"Look, this shouldn't be a surprise. Every election year, defense is always the one thing that the Democrats and Republicans agree on. No politician wants to be accused of being weak on defense," the "Mad Money" host said.
Every four years, Cramer knows he can anticipate candidates revealing plans of beefed-up defense spending. In fact, in every election year since 1992, the S&P Aerospace & Defense Index has outperformed the broader market in the fourth quarter.

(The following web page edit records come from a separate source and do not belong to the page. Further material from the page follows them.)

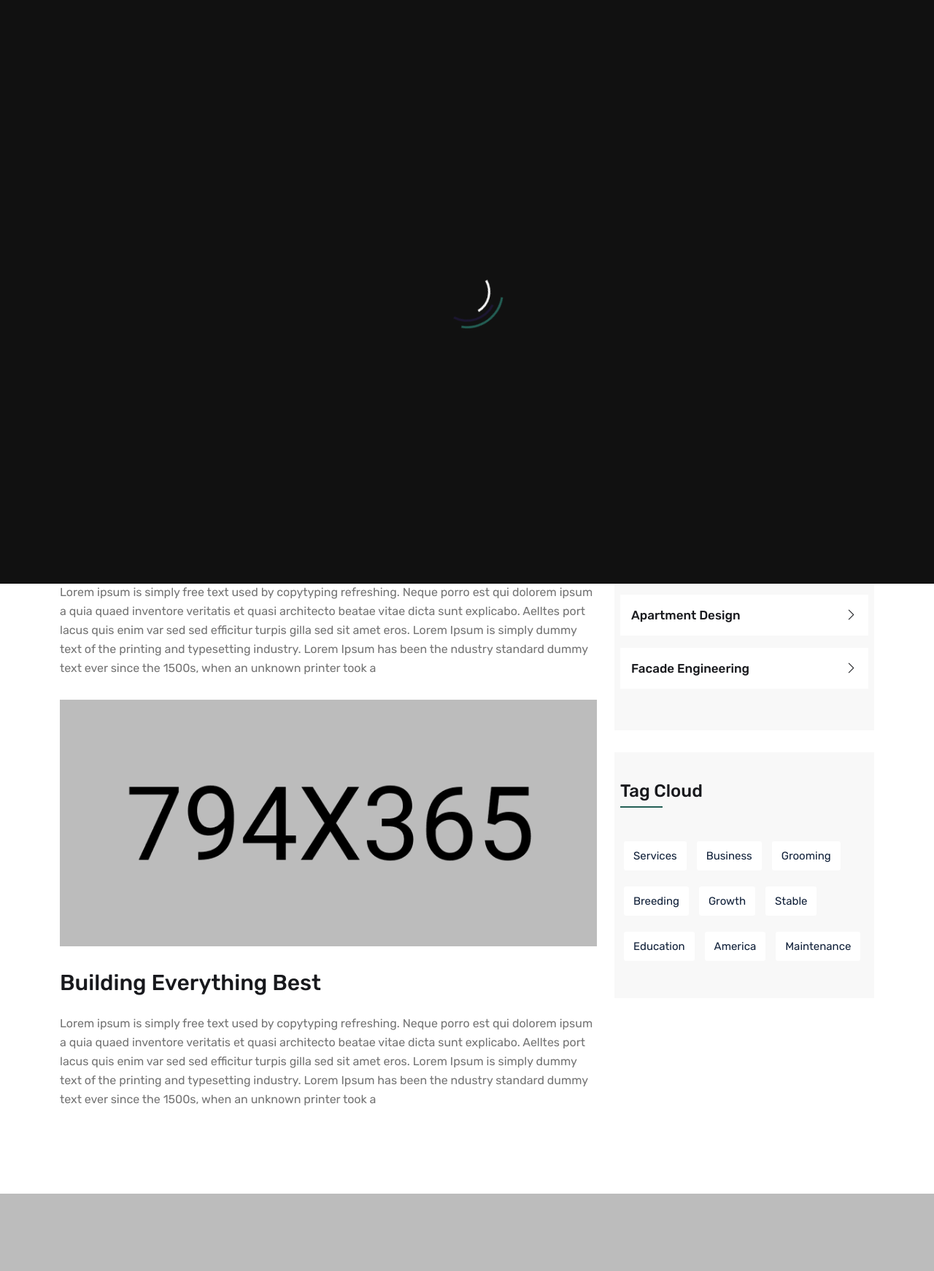
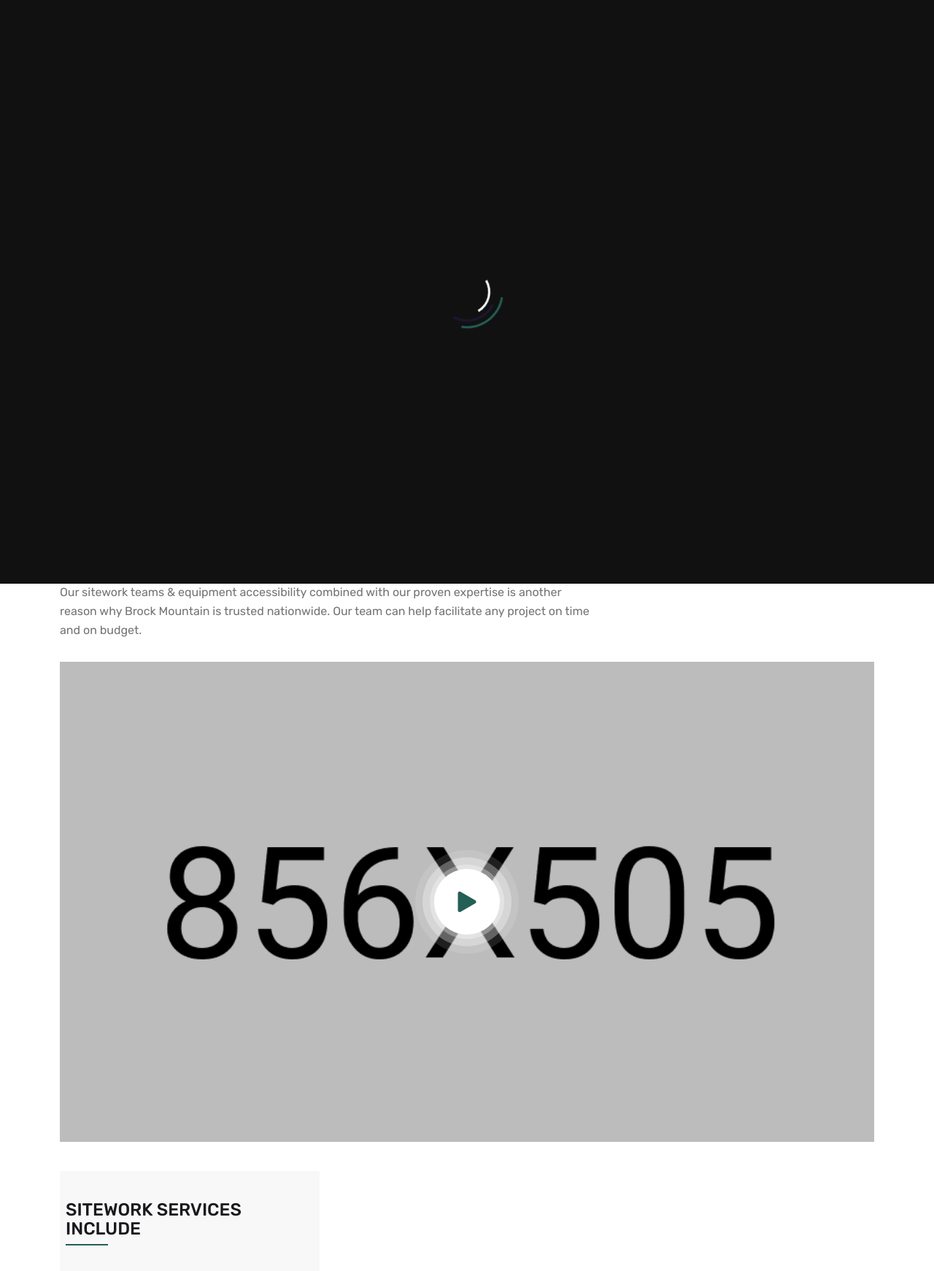
Before and after one commit to jdcardenasBrock/newbrockmlc, a PHP site: page /restoration.php in a window 1280 px wide. Shown: the top 1742 px of the page at 73% size. Run offline with PHP 8.4, Linux system fonts and the light colour scheme; some libraries are stand-ins or nearby versions.

Commit message:
estructura y texto restoration

```diff
--- a/restoration.php
+++ b/restoration.php
@@ -11,69 +11,58 @@
                                 <img src="assets/images/service/service-details1.jpg" alt="">
                             </div>
                             <div class="service-details-content">
-                                <h4><a href="service-details.html">Building smart business solution for you</a></h4>
-                                <p>Lorem ipsum is simply free text used by copytyping refreshing. Neque porro est qui dolorem ipsum a quia quaed inventore veritatis et quasi architecto beatae vitae dicta sunt explicabo. Aelltes port lacus quis enim var sed sed efficitur turpis gilla sed sit amet eros. Lorem Ipsum is simply dummy text of the printing and typesetting industry. Lorem Ipsum has been the ndustry standard dummy text ever since the 1500s, when an unknown printer took a</p>
-                            </div>
-                        </div>
-                        <!-- End service details single box -->
-                    </div>
-                    <div class="col-lg-12">
-                        <!-- start service details single box -->
-                        <div class="service-details-single-box">
-                            <div class="service-details-thumb">
-                                <img src="assets/images/service/service-details2.jpg" alt="">
-                            </div>
-                            <div class="service-details-content">
-                                <h4><a href="service-details.html">Building Everything Best</a></h4>
-                                <p>Lorem ipsum is simply free text used by copytyping refreshing. Neque porro est qui dolorem ipsum a quia quaed inventore veritatis et quasi architecto beatae vitae dicta sunt explicabo. Aelltes port lacus quis enim var sed sed efficitur turpis gilla sed sit amet eros. Lorem Ipsum is simply dummy text of the printing and typesetting industry. Lorem Ipsum has been the ndustry standard dummy text ever since the 1500s, when an unknown printer took a</p>
+                                <h4><a href="#">PROFESSIONAL & RELIABLE SITEWORK SERVICES</a></h4>
+                                <p>Our sitework teams & equipment accessibility combined with our proven expertise is another reason why Brock Mountain is trusted nationwide. Our team can help facilitate any project on time and on budget.</p>
                             </div>
                         </div>
                         <!-- End service details single box -->
                     </div>
                 </div>
             </div>
+            <div class="col-lg-12 mb-40">
+                <!-- start blog single box -->
+                <div class="blog-standard-box">
+                    <div class="blog-standard-thumb">
+                        <img src="assets/images/blog/blog-standard1.png" alt="">
+                        <div class="blog-single-video">
+                            <div class="blog-video-icon">
+                                <a class="video-vemo-icon venobox vbox-item" data-vbtype="youtube" data-autoplay="true" href="https://youtu.be/BS4TUd7FJSg"><i class="bi bi-play-fill"></i></a>
+                            </div>
+                        </div>
+                    </div>
+                    <!-- <div class="blog-standard-meta">
+                        <span>By Admin</span>
+                        <span>17 Aug 2023 </span>
+                        <span class="meta">Construction</span>
+                    </div> -->
+                    <!-- <div class="blog-standard-content">
+                        <h4><a href="#">Best Practices Construction Law Construction</a></h4>
+                        <p>Why Roofing are factmake 17 Reason EasierForesee the pain & trouble that are bounds too ensue equalidea off denouncing pleasures and praising pain was borncomplete account and expound the actual teachings the great the master-builder of human happiness. In a free hour...</p>
+                    </div> -->
+                    <!-- <div class="eulding-btn standard">
+                        <a href="#">Read More <i class="bi bi-arrow-up-right-circle-fill"></i></a>
+                    </div> -->
+                </div>
+                <!-- End blog single box -->
+            </div>
             <div class="col-lg-4 col-md-6">
-                <!-- start widget search box -->
-                <div class="widget_search box">
-                    <form action="#" method="get">
-                        <input type="text" name="s" value="" placeholder="Search Here" title="Search for:">
-                        <button type="submit" class="icons">
-                            <i class="fa fa-search"></i>
-                        </button>
-                    </form>
-                </div>
                 <!-- End widget search box -->
                 <div class="widget-categories-box">
                     <div class="widget-catagories-title">
-                        <h4>Main Services</h4>
+                        <h4>SITEWORK SERVICES INCLUDE</h4>
                     </div>
                     <!-- widget categories menu -->
                     <div class="widget-categories-menu">
                         <ul>
-                            <li><a href="service-details.html"> Business Solution <span><i class="bi bi-chevron-right"></i></span></a></li>
-                            <li><a href="service-details.html"> Expert Mechanical <span><i class="bi bi-chevron-right"></i></span></a></li>
-                            <li><a href="service-details.html"> Architecture & Building <span><i class="bi bi-chevron-right"></i></span></a></li>
-                            <li><a href="service-details.html"> Construction Management <span><i class="bi bi-chevron-right"></i></span></a></li>
-                            <li><a href="service-details.html"> Apartment Design <span><i class="bi bi-chevron-right"></i></span></a></li>
-                            <li><a href="service-details.html"> Facade Engineering <span><i class="bi bi-chevron-right"></i></span></a></li>
+                            <li><a href="#"> Stormwater Install & Maintenance <span><i class="bi bi-chevron-right"></i></span></a></li>
+                            <li><a href="#"> French Drain Install & Maintenance <span><i class="bi bi-chevron-right"></i></span></a></li>
+                            <li><a href="#"> Trench Drain Install & Maintenance <span><i class="bi bi-chevron-right"></i></span></a></li>
+                            <li><a href="#"> Forestry Mulching & Land Clearing <span><i class="bi bi-chevron-right"></i></span></a></li>
+                            <li><a href="#"> Disaster Clean-up <span><i class="bi bi-chevron-right"></i></span></a></li>
+                            <li><a href="#"> Excavation, Import & Export <span><i class="bi bi-chevron-right"></i></span></a></li>
+                            <li><a href="#"> Engineering & Design Build Solutions <span><i class="bi bi-chevron-right"></i></span></a></li>
+                            <li><a href="#"> Concrete Flatwork / Curb & Gutter <span><i class="bi bi-chevron-right"></i></span></a></li>
                         </ul>
-                    </div>
-                </div>
-                <div class="widget-categories-box">
-                    <!-- categories title -->
-                    <div class="widget-catagories-title">
-                        <h4> Tag Cloud </h4>
-                    </div>
-                    <div class="widget-tags">
-                        <a href="#">Services</a>
-                        <a href="#">Business</a>
-                        <a href="#">Grooming</a>
-                        <a href="#">Breeding</a>
-                        <a href="#">Growth</a>
-                        <a href="#">Stable</a>
-                        <a href="#">Education</a>
-                        <a href="#">America</a>
-                        <a href="#">Maintenance</a>
                     </div>
                 </div>
             </div>
```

Cramer expects this cycle to be no different. Trump plans to repeal the defense sequester, which would likely restore $500 billion in defense-related spending over 10 years. He also indicated he would increase the size of the Army by 90,000 soldiers, expand the Marine Corps by more than 55 percent and strengthen the nuclear, missile defense and cyberwar capabilities.
Clinton wants to end the sequester for defense spending, too, although she has been less specific about what she wants to spend the additional money on for equipment.
Cramer found that Clinton is more widely viewed as being hawkish than President Barack Obama, so when she said she wants to invest in innovation to prepare for and fight 21st-century threats, he interpreted that as meaning business for defense contractors.
His top pick in defense was with Lockheed Martin, which reported a strong quarter recently and gave a bullish outlook for 2017.
Cramer also liked Northrop Grumman, which is another high-tech aerospace and defense play. It remains unrivaled when it comes to making drone aircraft.
"Hillary Clinton and Donald Trump may not agree on much, but they are both committed to shoring up our nation's defense capabilities, and at the end of the day, that means more business for defense contractors," Cramer said.